* Exercise: Images excluded, repeat each entry below exactly.

####

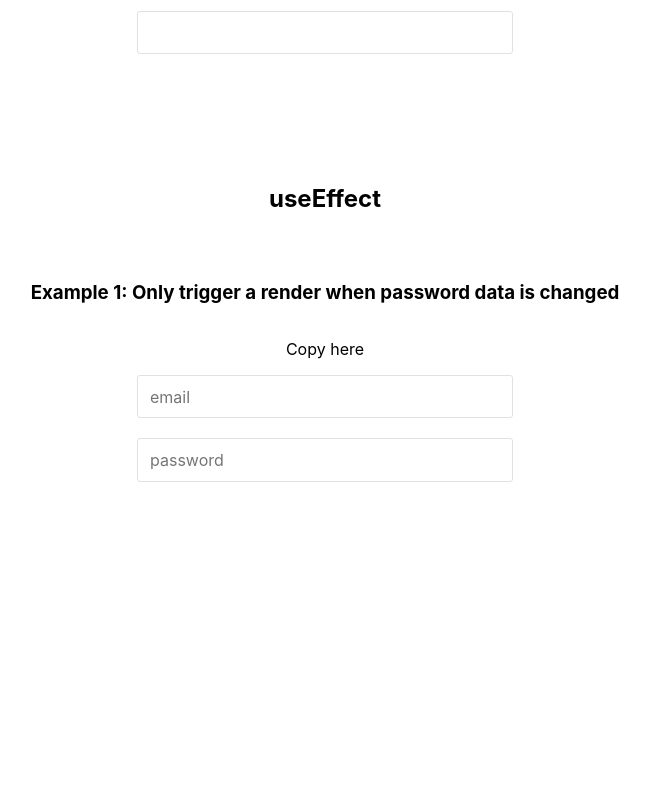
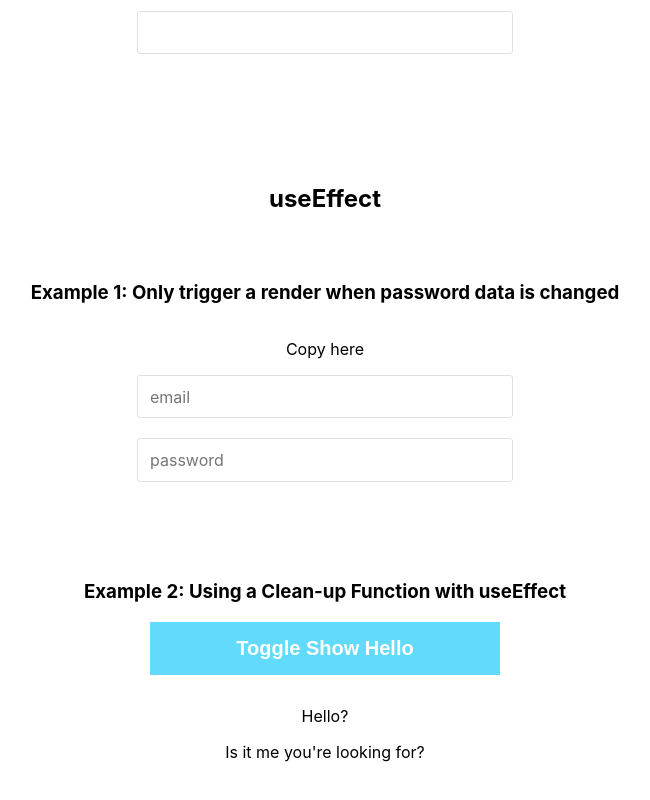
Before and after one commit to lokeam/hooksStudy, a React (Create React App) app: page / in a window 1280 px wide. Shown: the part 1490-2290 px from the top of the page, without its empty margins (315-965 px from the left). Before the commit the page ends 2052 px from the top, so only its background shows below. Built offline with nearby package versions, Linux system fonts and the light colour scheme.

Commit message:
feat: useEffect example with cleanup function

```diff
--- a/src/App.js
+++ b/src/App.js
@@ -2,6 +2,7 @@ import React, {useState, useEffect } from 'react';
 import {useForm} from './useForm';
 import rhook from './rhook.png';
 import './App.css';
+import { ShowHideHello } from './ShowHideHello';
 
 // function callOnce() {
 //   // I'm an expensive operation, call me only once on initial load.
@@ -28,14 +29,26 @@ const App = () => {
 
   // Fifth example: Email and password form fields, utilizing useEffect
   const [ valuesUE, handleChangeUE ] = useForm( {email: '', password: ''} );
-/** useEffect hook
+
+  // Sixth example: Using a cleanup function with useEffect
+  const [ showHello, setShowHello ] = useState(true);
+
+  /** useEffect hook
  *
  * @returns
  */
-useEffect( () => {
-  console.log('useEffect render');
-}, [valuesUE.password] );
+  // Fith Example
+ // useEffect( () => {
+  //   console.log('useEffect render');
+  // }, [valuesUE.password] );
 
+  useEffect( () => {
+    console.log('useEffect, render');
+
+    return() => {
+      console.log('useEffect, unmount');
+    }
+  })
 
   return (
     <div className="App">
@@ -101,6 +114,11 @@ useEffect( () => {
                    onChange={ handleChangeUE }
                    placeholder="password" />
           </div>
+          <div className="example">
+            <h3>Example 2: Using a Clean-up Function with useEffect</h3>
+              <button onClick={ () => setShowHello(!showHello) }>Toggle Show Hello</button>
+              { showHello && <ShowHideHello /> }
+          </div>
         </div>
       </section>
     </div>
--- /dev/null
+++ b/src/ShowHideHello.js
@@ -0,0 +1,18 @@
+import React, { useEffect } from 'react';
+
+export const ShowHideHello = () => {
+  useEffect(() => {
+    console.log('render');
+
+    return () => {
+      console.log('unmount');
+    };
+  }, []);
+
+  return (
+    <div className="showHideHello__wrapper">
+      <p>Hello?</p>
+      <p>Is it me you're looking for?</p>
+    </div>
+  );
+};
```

####

* Response to this task:
Before and after one commit to lokeam/hooksStudy, a React (Create React App) app: page / in a window 1280 px wide. Shown: the part 1490-2290 px from the top of the page, without its empty margins (315-965 px from the left). Before the commit the page ends 2052 px from the top, so only its background shows below. Built offline with nearby package versions, Linux system fonts and the light colour scheme.

Commit message:
feat: useEffect example with cleanup function

```diff
--- a/src/App.js
+++ b/src/App.js
@@ -2,6 +2,7 @@ import React, {useState, useEffect } from 'react';
 import {useForm} from './useForm';
 import rhook from './rhook.png';
 import './App.css';
+import { ShowHideHello } from './ShowHideHello';
 
 // function callOnce() {
 //   // I'm an expensive operation, call me only once on initial load.
@@ -28,14 +29,26 @@ const App = () => {
 
   // Fifth example: Email and password form fields, utilizing useEffect
   const [ valuesUE, handleChangeUE ] = useForm( {email: '', password: ''} );
-/** useEffect hook
+
+  // Sixth example: Using a cleanup function with useEffect
+  const [ showHello, setShowHello ] = useState(true);
+
+  /** useEffect hook
  *
  * @returns
  */
-useEffect( () => {
-  console.log('useEffect render');
-}, [valuesUE.password] );
+  // Fith Example
+ // useEffect( () => {
+  //   console.log('useEffect render');
+  // }, [valuesUE.password] );
 
+  useEffect( () => {
+    console.log('useEffect, render');
+
+    return() => {
+      console.log('useEffect, unmount');
+    }
+  })
 
   return (
     <div className="App">
@@ -101,6 +114,11 @@ useEffect( () => {
                    onChange={ handleChangeUE }
                    placeholder="password" />
           </div>
+          <div className="example">
+            <h3>Example 2: Using a Clean-up Function with useEffect</h3>
+              <button onClick={ () => setShowHello(!showHello) }>Toggle Show Hello</button>
+              { showHello && <ShowHideHello /> }
+          </div>
         </div>
       </section>
     </div>
--- /dev/null
+++ b/src/ShowHideHello.js
@@ -0,0 +1,18 @@
+import React, { useEffect } from 'react';
+
+export const ShowHideHello = () => {
+  useEffect(() => {
+    console.log('render');
+
+    return () => {
+      console.log('unmount');
+    };
+  }, []);
+
+  return (
+    <div className="showHideHello__wrapper">
+      <p>Hello?</p>
+      <p>Is it me you're looking for?</p>
+    </div>
+  );
+};
```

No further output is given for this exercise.